Records excerpted from a collection:
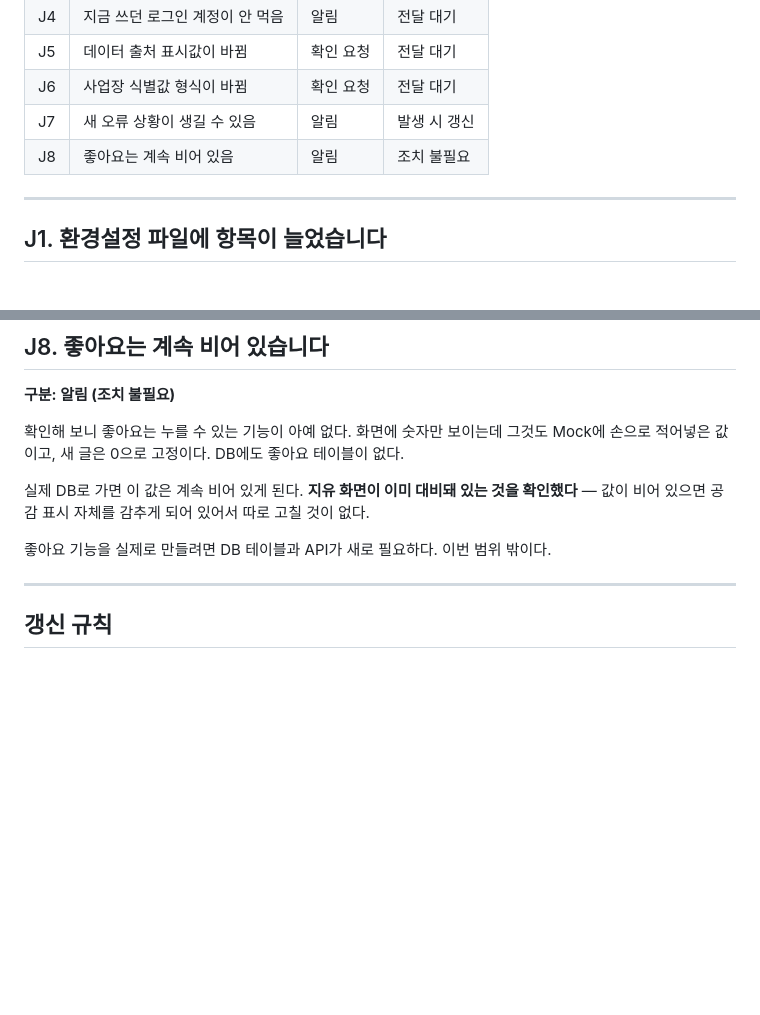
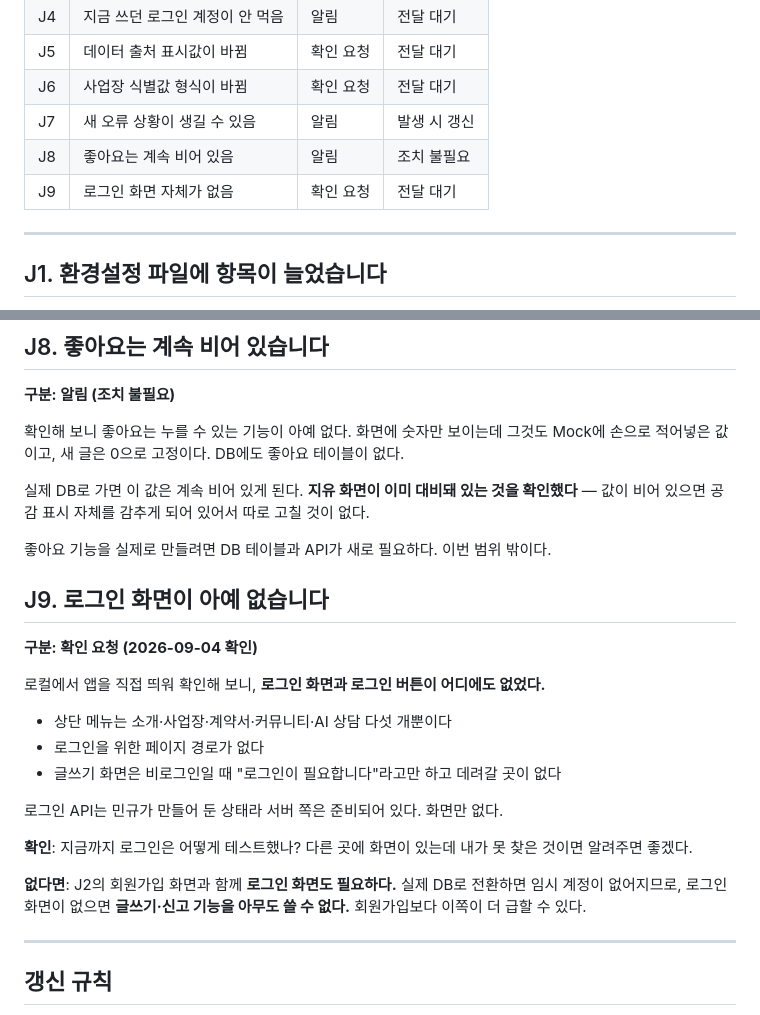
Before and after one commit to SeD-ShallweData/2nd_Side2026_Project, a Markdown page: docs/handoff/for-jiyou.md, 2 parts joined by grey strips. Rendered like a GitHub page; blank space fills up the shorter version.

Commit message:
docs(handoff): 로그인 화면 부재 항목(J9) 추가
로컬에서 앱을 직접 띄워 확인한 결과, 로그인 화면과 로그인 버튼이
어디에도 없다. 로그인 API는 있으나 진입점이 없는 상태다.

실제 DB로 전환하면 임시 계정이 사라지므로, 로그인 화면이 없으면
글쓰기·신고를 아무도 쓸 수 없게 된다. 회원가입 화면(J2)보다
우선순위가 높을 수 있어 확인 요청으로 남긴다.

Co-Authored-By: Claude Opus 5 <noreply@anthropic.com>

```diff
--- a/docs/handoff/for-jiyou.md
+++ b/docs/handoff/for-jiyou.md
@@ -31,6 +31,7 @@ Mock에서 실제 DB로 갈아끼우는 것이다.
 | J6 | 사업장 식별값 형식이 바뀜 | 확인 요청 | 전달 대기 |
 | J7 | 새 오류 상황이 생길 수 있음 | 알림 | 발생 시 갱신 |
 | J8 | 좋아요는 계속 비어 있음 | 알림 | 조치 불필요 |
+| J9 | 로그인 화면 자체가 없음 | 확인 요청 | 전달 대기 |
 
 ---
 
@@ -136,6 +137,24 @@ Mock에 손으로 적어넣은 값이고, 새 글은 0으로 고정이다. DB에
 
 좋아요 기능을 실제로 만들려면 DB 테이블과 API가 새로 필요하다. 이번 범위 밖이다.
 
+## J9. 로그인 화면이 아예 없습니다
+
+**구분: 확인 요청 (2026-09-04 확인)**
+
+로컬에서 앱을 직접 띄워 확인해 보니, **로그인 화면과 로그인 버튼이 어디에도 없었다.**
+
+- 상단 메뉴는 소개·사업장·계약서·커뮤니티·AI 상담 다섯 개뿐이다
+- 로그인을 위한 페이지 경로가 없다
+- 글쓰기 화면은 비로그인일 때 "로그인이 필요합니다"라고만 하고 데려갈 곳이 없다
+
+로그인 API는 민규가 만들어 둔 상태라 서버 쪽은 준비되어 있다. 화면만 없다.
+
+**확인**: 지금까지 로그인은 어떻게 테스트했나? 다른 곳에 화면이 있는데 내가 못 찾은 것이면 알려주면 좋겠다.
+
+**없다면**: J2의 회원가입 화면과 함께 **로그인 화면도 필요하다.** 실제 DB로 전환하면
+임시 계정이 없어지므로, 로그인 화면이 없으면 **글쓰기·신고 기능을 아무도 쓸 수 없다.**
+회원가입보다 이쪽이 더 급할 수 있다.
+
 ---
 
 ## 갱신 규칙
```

- ASSIGNMENT
Look through the entries and return every line where "handoff" appears.

- EXPECTED ANSWER
Before and after one commit to SeD-ShallweData/2nd_Side2026_Project, a Markdown page: docs/handoff/for-jiyou.md, 2 parts joined by grey strips. Rendered like a GitHub page; blank space fills up the shorter version.
docs(handoff): 로그인 화면 부재 항목(J9) 추가
--- a/docs/handoff/for-jiyou.md
+++ b/docs/handoff/for-jiyou.md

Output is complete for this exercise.